Scheduling breaks throughout the day to walk, stretch at your desk or do a breathing exercise. “Tony Schwartz of the Energy Project has shown that if we have intense concentration for about 90 minutes, followed by a brief period of recovery, we can clear the buildup of stress and rejuvenate ourselves,”.

Want to add word or two? 

When you feel frustrated or angry, it’s a heated feeling in your body that can cause you to react. Instead of immediately reacting—and likely overreacting—

“Cooling breath” technique: Breathe in through your mouth as if you are sipping through a straw, and then breathe out normally through your nose. Done right, you’ll feel a cooling, drying sensation over the top of your tongue. It’s like hitting the “pause” button, giving you time to think about your response. It’s so powerful it will even calm the other person down.



Your comment ….?

Learn to stop self imposing stress by building your own self-confidence rather than seeking other’s approval.

If you’re too caught up in others’ perceptions of you, which you can’t control, you become stressed out by the minutia or participate in avoidance behaviors like procrastination.

 Ironically, once you shift your focus from others’ perception of your work to the work itself, you’re more likely to impress them.

Prioritize Your Priorities

With competing deadlines and fast-changing priorities, it’s critical to define what’s truly important and why.

That requires clarity.

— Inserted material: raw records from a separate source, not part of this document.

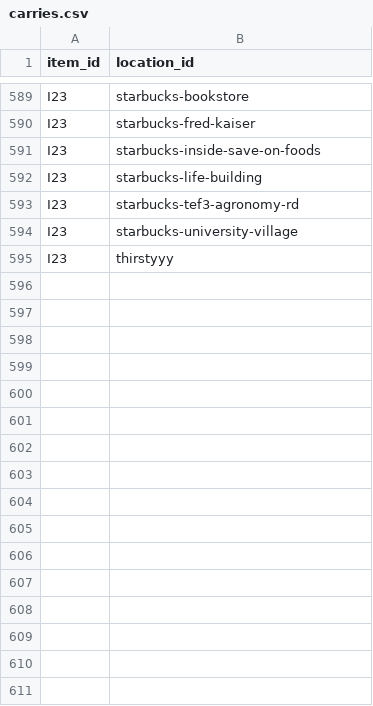
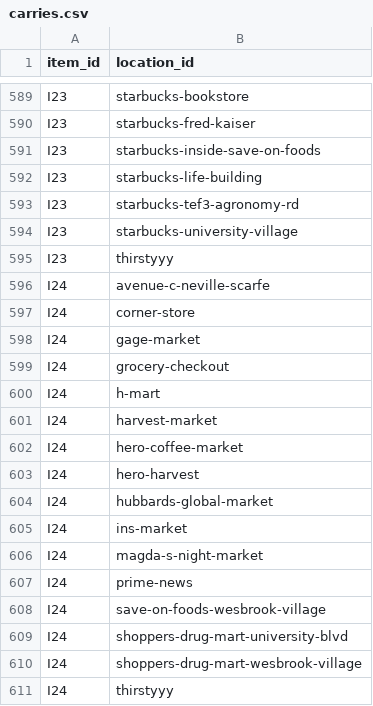
Before and after one commit to danieldalopez/campus-price-map, a CSV file: data/carries.csv, drawn as a sheet; only a part is shown, gaps mark what is left out; the diff names each change by its address in the sheet, - before the commit and + after, or states it on an @@ line.

```diff
--- a/data/carries.csv
+++ b/data/carries.csv
+row 596: I24 | avenue-c-neville-scarfe
+row 597: I24 | corner-store
+row 598: I24 | gage-market
+row 599: I24 | grocery-checkout
+row 600: I24 | h-mart
+row 601: I24 | harvest-market
+row 602: I24 | hero-coffee-market
+row 603: I24 | hero-harvest
+row 604: I24 | hubbards-global-market
+row 605: I24 | ins-market
+row 606: I24 | magda-s-night-market
+row 607: I24 | prime-news
+row 608: I24 | save-on-foods-wesbrook-village
+row 609: I24 | shoppers-drug-mart-university-blvd
+row 610: I24 | shoppers-drug-mart-wesbrook-village
+row 611: I24 | thirstyyy
```
Also changed, not shown: data/barcodes.csv, data/items.csv, 11 other files.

It’s important to understand your role in the organization, the company’s strategic priorities, and your personal goals and strengths.

“Tony Schwartz of the Energy Project has shown that if we have intense concentration for about 90 minutes, followed by a brief period of recovery, we can clear the buildup of stress and rejuvenate ourselves,”.

A simple breathing trick that will knock you out fast: Cover your right nostril and breathe through your left for three to five minutes.

Instead of immediately reacting—and likely overreacting—”cooling breath” technique: Breathe in through your mouth as if you are sipping through a straw, and then breathe out normally through your nose.

Done right, you’ll feel a cooling, drying sensation over the top of your tongue. It’s like hitting the “pause” button, giving you time to think about your response .It’s so powerful it will even calm the other person down.

Identify Self-Imposed Stress

Building your own self-confidence rather than seeking other’s approval.

If you’re too caught up in others’ perceptions of you, which you can’t control, you become stressed out by the minutia or participate in avoidance behaviors like procrastination.

Ironically, once you shift your focus from others’ perception of your work to the work itself, you’re more likely to impress them.

Author: Dayal R.